Last Tuesday, Amazon announced the company is selling new software designed to mine medical data in electronic health records (“EHRs”) to provide physicians and hospitals with information they could use to reduce costs and improve care.
Additionally, Amazon’s has recently discussed they are considering implementing trials that use EHR to enable doctors to “prescribe” off-the-shelf medical products. They would include buy links to Amazon.
Pharma has already been utilizing this technology as doctors have been evaluating branded drugs and messages inside EHRs and sending prescriptions to retail pharmacies for a while. However, it could have future implications for the industry in Amazon prescription sales via its recent PillPack pharmacy acquisition. The amount of patient data held within digital medical records is of increasing importance within the healthcare space.

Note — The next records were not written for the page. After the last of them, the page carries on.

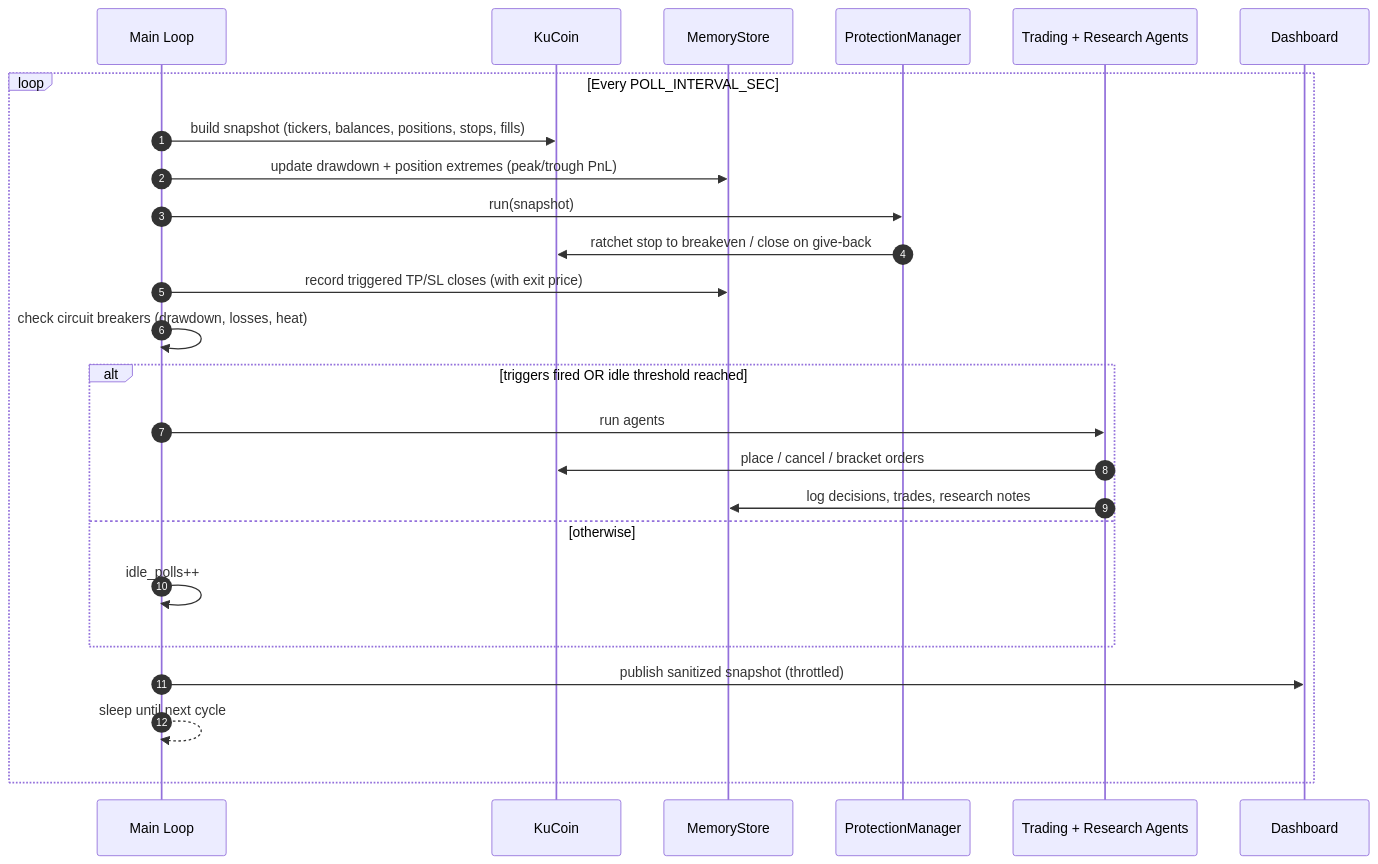
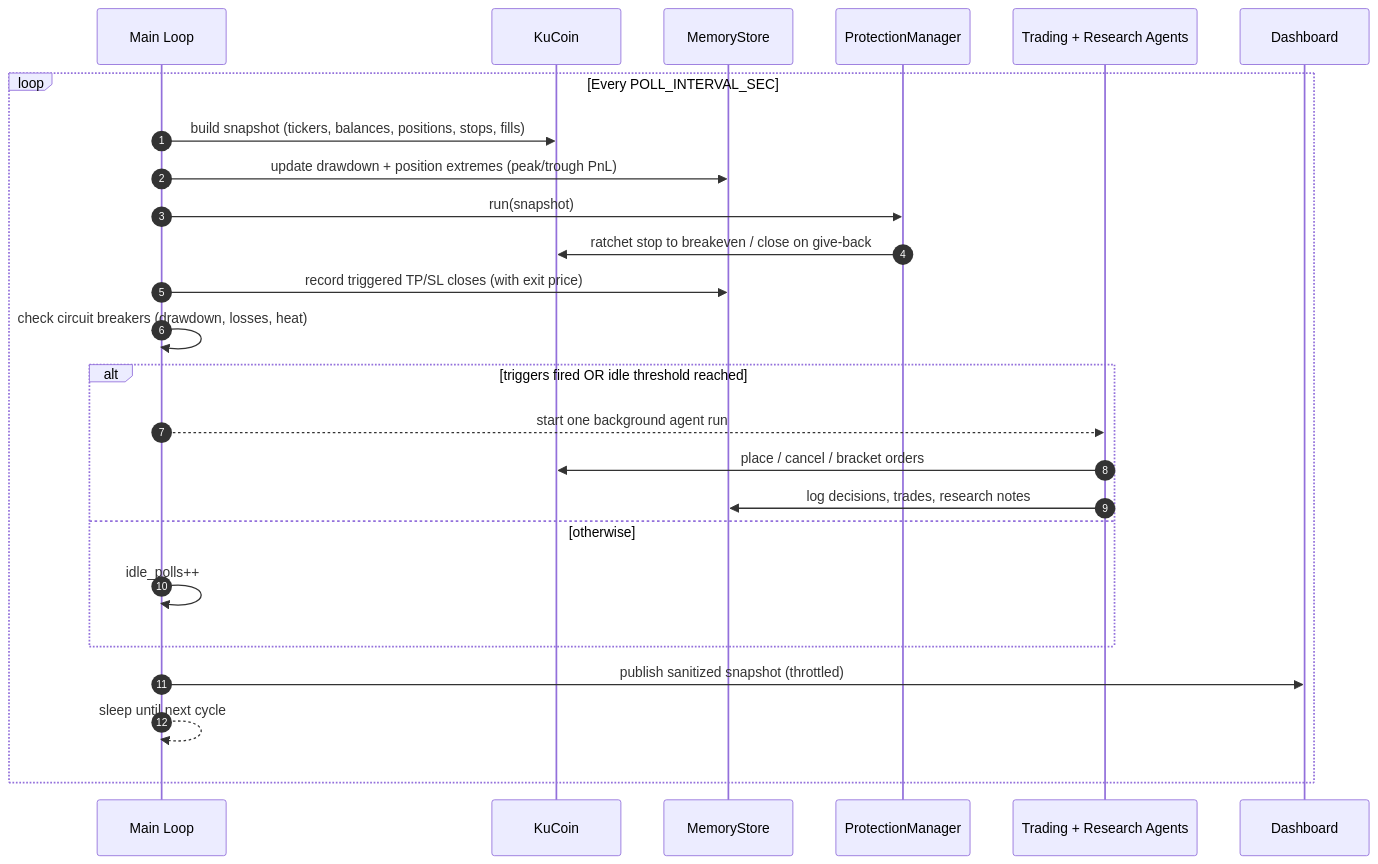
Before and after one commit to abozaralizadeh/trAIde: the second of 5 diagrams in README.md, drawn with Mermaid. The commit also changed other lines of this file and 20 other files, not shown here.

First line of the commit message:
Background agent runs with revocable authority and atomic entry brackets

````diff
--- a/README.md
+++ b/README.md
@@ -76,28 +76,28 @@
 ```mermaid
 sequenceDiagram
     autonumber
     participant L as Main Loop
     participant K as KuCoin
     participant M as MemoryStore
     participant P as ProtectionManager
     participant A as Trading + Research Agents
     participant D as Dashboard
 
     loop Every POLL_INTERVAL_SEC
         L->>K: build snapshot (tickers, balances, positions, stops, fills)
         L->>M: update drawdown + position extremes (peak/trough PnL)
         L->>P: run(snapshot)
         P->>K: ratchet stop to breakeven / close on give-back
         L->>M: record triggered TP/SL closes (with exit price)
         L->>L: check circuit breakers (drawdown, losses, heat)
         alt triggers fired OR idle threshold reached
-            L->>A: run agents
+            L-->>A: start one background agent run
             A->>K: place / cancel / bracket orders
             A->>M: log decisions, trades, research notes
         else otherwise
             L->>L: idle_polls++
         end
         L->>D: publish sanitized snapshot (throttled)
         L-->>L: sleep until next cycle
     end
 ```
````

Angelo Campano, Ogilvy Health VP, customer experience in EHR, said his group worked with Amazon on a project from August 2017 through January 2018 that used its technology to mine EHR record information. The Amazon tool, which didn’t have a name at the time, could search an integrated central database of EHR information to look for specific patients—in this case, people potentially undiagnosed for a particular kind of narcolepsy. The information would then be relayed to the pharma company to create smarter DTC ads to those personally de-identified (but locatable) patients, as well as to target doctors for potential sales visits.
“If I’m a patient and I have six doctors, each one has a different EHR about me and they don’t necessarily talk unless they’re in the same health system,” Campano said. “So it gives the patient the ability to go to a doctor who doesn’t have access to their information and show them their history of previous interactions and keeping it consistent from physician to physician.”
Most EHR includes branded drug information along with patient-specific details such as availability and cost under their insurance coverage.
“That’s the point that Apple and Amazon are trying to get to—all digital system for scripts, retail and data gathering,” Campano said.